▶ Entries supplied
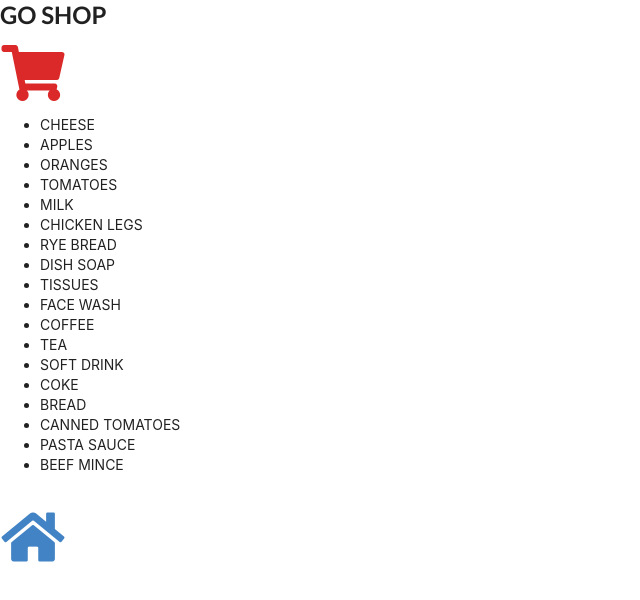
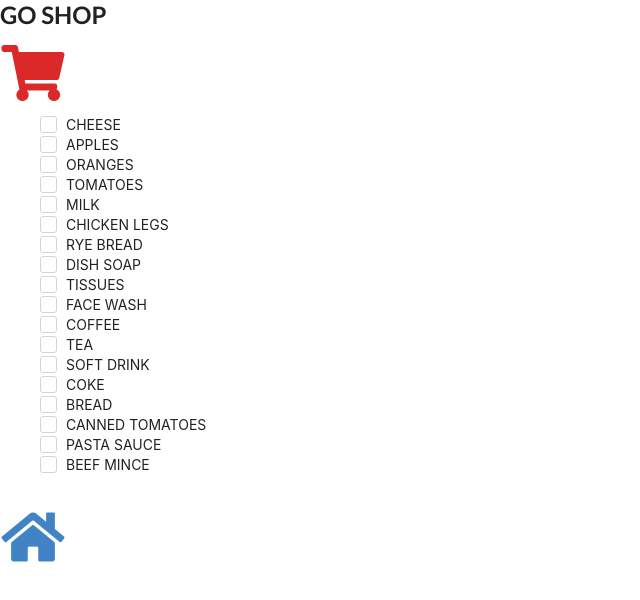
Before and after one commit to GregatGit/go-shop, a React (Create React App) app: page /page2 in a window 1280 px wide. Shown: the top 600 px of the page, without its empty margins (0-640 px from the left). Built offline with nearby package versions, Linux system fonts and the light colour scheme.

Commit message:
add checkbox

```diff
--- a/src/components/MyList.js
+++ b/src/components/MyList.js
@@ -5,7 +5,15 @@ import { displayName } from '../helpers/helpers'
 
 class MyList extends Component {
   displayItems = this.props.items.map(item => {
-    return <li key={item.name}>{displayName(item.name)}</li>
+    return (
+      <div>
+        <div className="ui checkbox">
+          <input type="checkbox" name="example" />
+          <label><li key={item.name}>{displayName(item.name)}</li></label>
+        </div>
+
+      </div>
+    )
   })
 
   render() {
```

--

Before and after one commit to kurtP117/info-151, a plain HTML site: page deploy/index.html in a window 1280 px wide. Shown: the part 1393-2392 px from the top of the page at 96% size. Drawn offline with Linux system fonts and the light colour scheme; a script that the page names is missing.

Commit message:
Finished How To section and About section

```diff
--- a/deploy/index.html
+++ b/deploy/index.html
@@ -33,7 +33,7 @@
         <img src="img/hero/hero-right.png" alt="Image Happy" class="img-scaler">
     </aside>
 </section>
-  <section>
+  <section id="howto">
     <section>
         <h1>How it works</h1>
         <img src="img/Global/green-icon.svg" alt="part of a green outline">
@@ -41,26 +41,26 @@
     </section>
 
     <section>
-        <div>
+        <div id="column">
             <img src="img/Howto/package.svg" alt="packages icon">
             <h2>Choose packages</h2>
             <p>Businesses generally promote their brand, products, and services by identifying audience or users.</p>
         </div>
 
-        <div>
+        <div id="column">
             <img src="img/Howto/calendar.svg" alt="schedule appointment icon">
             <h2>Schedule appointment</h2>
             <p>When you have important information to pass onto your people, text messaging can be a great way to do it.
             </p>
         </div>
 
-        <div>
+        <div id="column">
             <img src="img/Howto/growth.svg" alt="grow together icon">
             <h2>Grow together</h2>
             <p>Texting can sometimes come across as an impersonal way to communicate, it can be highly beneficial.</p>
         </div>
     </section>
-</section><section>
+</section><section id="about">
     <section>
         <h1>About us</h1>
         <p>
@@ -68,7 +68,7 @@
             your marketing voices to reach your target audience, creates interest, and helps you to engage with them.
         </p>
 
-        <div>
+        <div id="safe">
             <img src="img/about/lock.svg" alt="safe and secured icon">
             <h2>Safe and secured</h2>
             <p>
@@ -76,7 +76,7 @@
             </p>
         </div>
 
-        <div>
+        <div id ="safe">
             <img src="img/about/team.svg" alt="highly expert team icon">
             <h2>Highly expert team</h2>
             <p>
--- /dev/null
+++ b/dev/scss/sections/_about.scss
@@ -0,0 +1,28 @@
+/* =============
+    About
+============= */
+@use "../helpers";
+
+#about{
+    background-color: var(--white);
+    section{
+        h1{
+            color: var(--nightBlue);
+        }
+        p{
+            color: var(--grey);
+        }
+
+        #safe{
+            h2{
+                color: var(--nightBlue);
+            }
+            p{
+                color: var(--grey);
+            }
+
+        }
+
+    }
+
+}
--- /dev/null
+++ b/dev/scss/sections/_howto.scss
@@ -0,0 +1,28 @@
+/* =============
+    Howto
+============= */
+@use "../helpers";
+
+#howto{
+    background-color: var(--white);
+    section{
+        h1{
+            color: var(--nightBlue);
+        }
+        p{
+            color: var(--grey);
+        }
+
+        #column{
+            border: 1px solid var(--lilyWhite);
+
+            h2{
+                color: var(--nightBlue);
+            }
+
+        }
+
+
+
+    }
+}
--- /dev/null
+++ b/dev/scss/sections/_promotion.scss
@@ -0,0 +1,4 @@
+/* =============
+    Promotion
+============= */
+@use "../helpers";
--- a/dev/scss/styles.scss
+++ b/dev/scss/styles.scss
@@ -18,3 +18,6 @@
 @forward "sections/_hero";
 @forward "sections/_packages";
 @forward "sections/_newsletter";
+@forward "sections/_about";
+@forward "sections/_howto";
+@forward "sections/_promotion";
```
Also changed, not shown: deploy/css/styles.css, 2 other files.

▶ Task to carry out
Would you please return every line in the listing where "styles" shows up?

▶ Exercise response
--- a/dev/scss/styles.scss
+++ b/dev/scss/styles.scss
Also changed, not shown: deploy/css/styles.css, 2 other files.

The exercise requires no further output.